#### Assignment
I need each line of the entries below that includes the string "dispose".

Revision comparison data
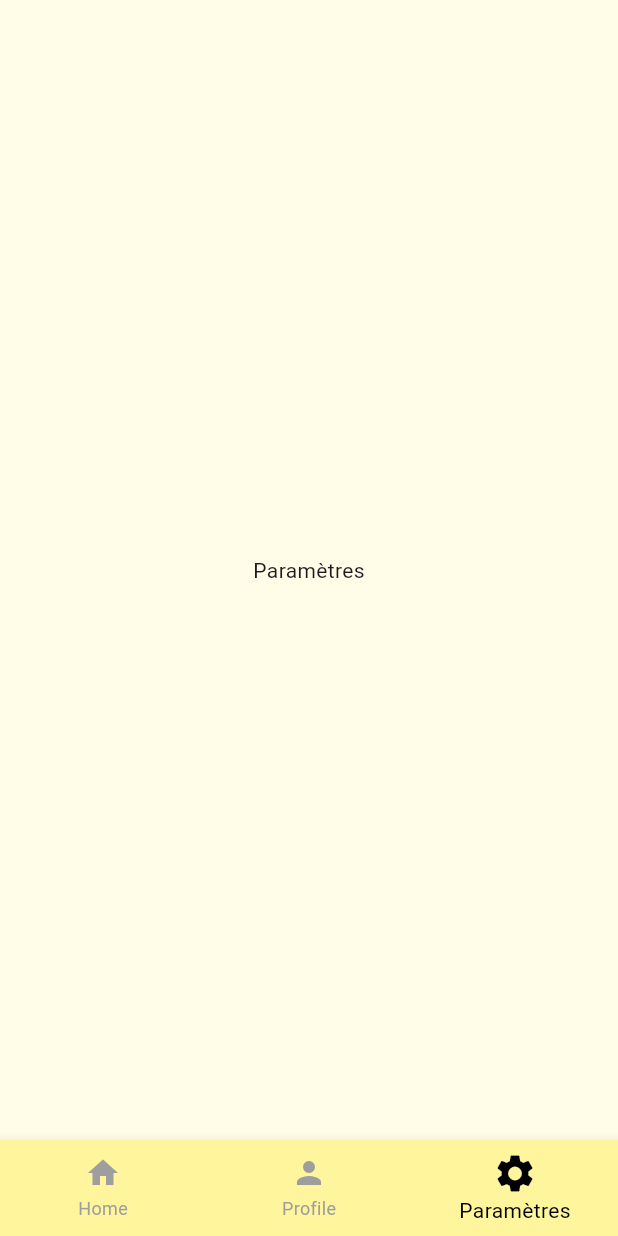
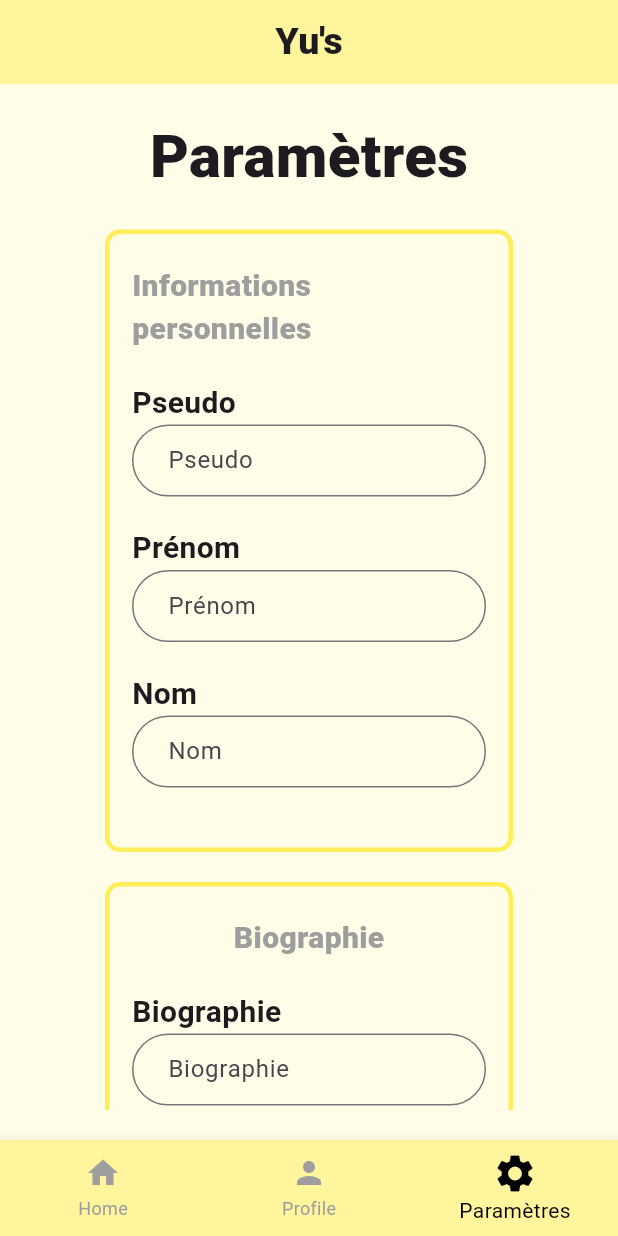
Before and after one commit to GABLRM/yus-frontend, a Flutter app: the CustomBottomNavigationBar screen opened by its route, item 3 of the bottom bar chosen, on a phone screen of 412 x 824 dp. Run offline on Flutter 3.47's test engine with Material 3 defaults, Android fonts, the phone set to English and light mode, and no system bars; our stand-ins replace flutter_secure_storage, jwt_decoder; accounts and stored records are empty; network calls fail.

Commit message:
:sparkles: feat: settings pages

```diff
--- /dev/null
+++ b/lib/pages/settings.dart
@@ -0,0 +1,37 @@
+import 'package:flutter/material.dart';
+import 'package:yus_dev/widgets/form/settings_form_widget.dart';
+
+class SettingsPage extends StatefulWidget {
+  const SettingsPage({super.key});
+
+  @override
+  State<SettingsPage> createState() => _SettingsPageState();
+}
+
+class _SettingsPageState extends State<SettingsPage> {
+  @override
+  Widget build(BuildContext context) {
+    return Scaffold(
+      resizeToAvoidBottomInset: false,
+      appBar: AppBar(
+        title: const Text(
+          "Yu's",
+          style: TextStyle(fontSize: 25, fontWeight: FontWeight.w800),
+        ),
+        automaticallyImplyLeading: false,
+        centerTitle: true,
+        backgroundColor: Colors.yellow[200],
+      ),
+      body: const SafeArea(
+        child: Padding(
+          padding: EdgeInsets.all(20.0),
+          child: Center(
+            child: SingleChildScrollView(
+              child: SettingsForm(),
+            ),
+          ),
+        ),
+      ),
+    );
+  }
+}
--- a/lib/repositories/user_repository.dart
+++ b/lib/repositories/user_repository.dart
@@ -64,3 +64,28 @@ Future<User> fetchUserConnected() async {
     throw Exception('Failed to load user');
   }
 }
+
+Future<void> updateUser(String username, String firstname, String lastname,
+    String biography, String email, String password) async {
+  final token = await storage.read(key: 'token');
+
+  final Map<String, String> body = {};
+  if (username != '') body['username'] = username;
+  if (firstname != '') body['firstname'] = firstname;
+  if (lastname != '') body['lastname'] = lastname;
+  if (biography != '') body['biography'] = biography;
+  if (email != '') body['email'] = email;
+  if (password != '') body['password'] = password;
+
+  final response = await http.put(
+    Uri.parse('http://localhost:9001/users/me'),
+    headers: {
+      'Content-Type': 'application/json; charset=UTF-8',
+      'Authorization': 'Bearer $token',
+    },
+    body: jsonEncode(body),
+  );
+  if (response.statusCode != 200) {
+    throw Exception('Failed to update user');
+  }
+}
--- /dev/null
+++ b/lib/widgets/form/settings_form_widget.dart
@@ -0,0 +1,221 @@
+import 'package:flutter/material.dart';
+import 'package:yus_dev/repositories/user_repository.dart';
+import 'package:yus_dev/widgets/button/app_button.dart';
+import 'package:yus_dev/widgets/input/app_input_label.dart';
+import 'package:yus_dev/widgets/input/app_input_password.dart';
+
+class SettingsForm extends StatefulWidget {
+  const SettingsForm({super.key});
+
+  @override
+  State<SettingsForm> createState() => _SettingsFormState();
+}
+
+class _SettingsFormState extends State<SettingsForm> {
+  late TextEditingController usernameController = TextEditingController();
+  late TextEditingController firstnameController = TextEditingController();
+  late TextEditingController lastnameController = TextEditingController();
+  late TextEditingController bioController = TextEditingController();
+  late TextEditingController emailController = TextEditingController();
+  late TextEditingController passwordController = TextEditingController();
+  late TextEditingController confirmController = TextEditingController();
+
+  final _formKey = GlobalKey<FormState>();
+
+  @override
+  void initState() {
+    super.initState();
+    usernameController = TextEditingController();
+    firstnameController = TextEditingController();
+    lastnameController = TextEditingController();
+    bioController = TextEditingController();
+    emailController = TextEditingController();
+    passwordController = TextEditingController();
+    confirmController = TextEditingController();
+  }
+
+  @override
+  void dispose() {
+    super.dispose();
+    usernameController.dispose();
+    firstnameController.dispose();
+    lastnameController.dispose();
+    bioController.dispose();
+    emailController.dispose();
+    passwordController.dispose();
+    confirmController.dispose();
+  }
+
+  @override
+  Widget build(BuildContext context) {
+    final screenWidth = MediaQuery.of(context).size.width;
+
+    return Padding(
+      padding: const EdgeInsets.symmetric(horizontal: 50),
+      child: Form(
+        key: _formKey,
+        child: Column(
+          mainAxisAlignment: MainAxisAlignment.center,
+          crossAxisAlignment: CrossAxisAlignment.center,
+          children: [
+            const Text(
+              "Paramètres",
+              style: TextStyle(fontSize: 40, fontWeight: FontWeight.w800),
+            ),
+            const SizedBox(
+              height: 20,
+            ),
+            Container(
+              width: screenWidth,
+              padding: const EdgeInsetsDirectional.symmetric(
+                  vertical: 20, horizontal: 15),
+              decoration: BoxDecoration(
+                border: Border.all(color: Colors.yellow[400]!, width: 3),
+                borderRadius: BorderRadius.circular(10),
+              ),
+              child: Column(
+                children: [
+                  const Text(
+                    "Informations personnelles",
+                    style: TextStyle(
+                        fontSize: 20,
+                        fontWeight: FontWeight.w800,
+                        color: Colors.grey),
+                  ),
+                  const SizedBox(
+                    height: 20,
+                  ),
+                  LabelInput(label: 'Pseudo', controller: usernameController),
+                  const SizedBox(
+                    height: 20,
+                  ),
+                  LabelInput(label: 'Prénom', controller: firstnameController),
+                  const SizedBox(
+                    height: 20,
+                  ),
+                  LabelInput(label: 'Nom', controller: lastnameController),
+                  const SizedBox(
+                    height: 20,
+                  ),
+                ],
+              ),
+            ),
+            const SizedBox(
+              height: 20,
+            ),
+            Container(
+              width: screenWidth,
+              padding: const EdgeInsetsDirectional.symmetric(
+                  vertical: 20, horizontal: 15),
+              decoration: BoxDecoration(
+                border: Border.all(color: Colors.yellow[400]!, width: 3),
+                borderRadius: BorderRadius.circular(10),
+              ),
+              child: Column(
+                children: [
+                  const Text(
+                    "Biographie",
+                    style: TextStyle(
+                        fontSize: 20,
+                        fontWeight: FontWeight.w800,
+                        color: Colors.grey),
+                  ),
+                  const SizedBox(
+                    height: 20,
+                  ),
+                  LabelInput(label: 'Biographie', controller: bioController),
+                  const SizedBox(
+                    height: 20,
+                  ),
+                ],
+              ),
+            ),
+            const SizedBox(
+              height: 20,
+            ),
+            Container(
+              width: screenWidth,
+              padding: const EdgeInsetsDirectional.symmetric(
+                  vertical: 20, horizontal: 15),
+              decoration: BoxDecoration(
+                border: Border.all(color: Colors.yellow[400]!, width: 3),
+                borderRadius: BorderRadius.circular(10),
+              ),
+              child: Column(
+                children: [
+                  const Text(
+                    "Email",
+                    style: TextStyle(
+                        fontSize: 20,
+                        fontWeight: FontWeight.w800,
+                        color: Colors.grey),
+                  ),
+                  const SizedBox(
+                    height: 20,
+                  ),
+                  LabelInput(
+                      label: 'Nouvelle adresse mail',
+                      controller: emailController),
+                  const SizedBox(
+                    height: 20,
+                  ),
+                ],
+              ),
+            ),
+            const SizedBox(
+              height: 20,
+            ),
+            Container(
+              width: screenWidth,
+              padding: const EdgeInsetsDirectional.symmetric(
+                  vertical: 20, horizontal: 15),
+              decoration: BoxDecoration(
+                border: Border.all(color: Colors.yellow[400]!, width: 3),
+                borderRadius: BorderRadius.circular(10),
+              ),
+              child: Column(
+                children: [
+                  const Text(
+                    "Sécurité",
+                    style: TextStyle(
+                        fontSize: 20,
+                        fontWeight: FontWeight.w800,
+                        color: Colors.grey),
+                  ),
+                  const SizedBox(
+                    height: 20,
+                  ),
+                  PasswordInput(
+                      label: 'Nouveau Mot de passe',
+                      controller: passwordController),
+                  const SizedBox(
+                    height: 20,
+                  ),
+                  PasswordInput(
+                    label: 'Confirmez votre nouveau mot de passe',
+                    controller: confirmController,
+                  ),
+                ],
+              ),
+            ),
+            const SizedBox(
+              height: 20,
+            ),
+            CustomButton(
+              text: "Sauvegarder",
+              press: () {
+                updateUser(
+                    usernameController.text,
+                    firstnameController.text,
+                    lastnameController.text,
+                    bioController.text,
+                    emailController.text,
+                    passwordController.text);
+              },
+            ),
+          ],
+        ),
+      ),
+    );
+  }
+}
--- a/lib/widgets/input/app_input_password.dart
+++ b/lib/widgets/input/app_input_password.dart
@@ -36,7 +36,7 @@ class PasswordInputState extends State<PasswordInput> {
             hintText: widget.label,
             suffixIcon: IconButton(
               icon: Icon(
-                _passwordVisible ? Icons.visibility_off : Icons.visibility,
+                _passwordVisible ? Icons.visibility : Icons.visibility_off,
               ),
               onPressed: () {
                 setState(() {
--- a/lib/widgets/navbar/app_bottom_navigation_bar.dart
+++ b/lib/widgets/navbar/app_bottom_navigation_bar.dart
@@ -1,6 +1,7 @@
 import 'package:flutter/material.dart';
 import 'package:yus_dev/pages/home.dart';
 import 'package:yus_dev/pages/profile.dart';
+import 'package:yus_dev/pages/settings.dart';
 
 class CustomBottomNavigationBar extends StatefulWidget {
   const CustomBottomNavigationBar({super.key});
@@ -16,9 +17,7 @@ class _CustomBottomNavigationBarState extends State<CustomBottomNavigationBar> {
   static const List<Widget> _widgetOptions = <Widget>[
     HomePage(),
     ProfilePage(),
-    Text(
-      'Paramètres',
-    ),
+    SettingsPage(),
   ];
 
   void _onItemTapped(int index) {
```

#### Result
+  void dispose() {
+    super.dispose();
+    usernameController.dispose();
+    firstnameController.dispose();
+    lastnameController.dispose();
+    bioController.dispose();
+    emailController.dispose();
+    passwordController.dispose();
+    confirmController.dispose();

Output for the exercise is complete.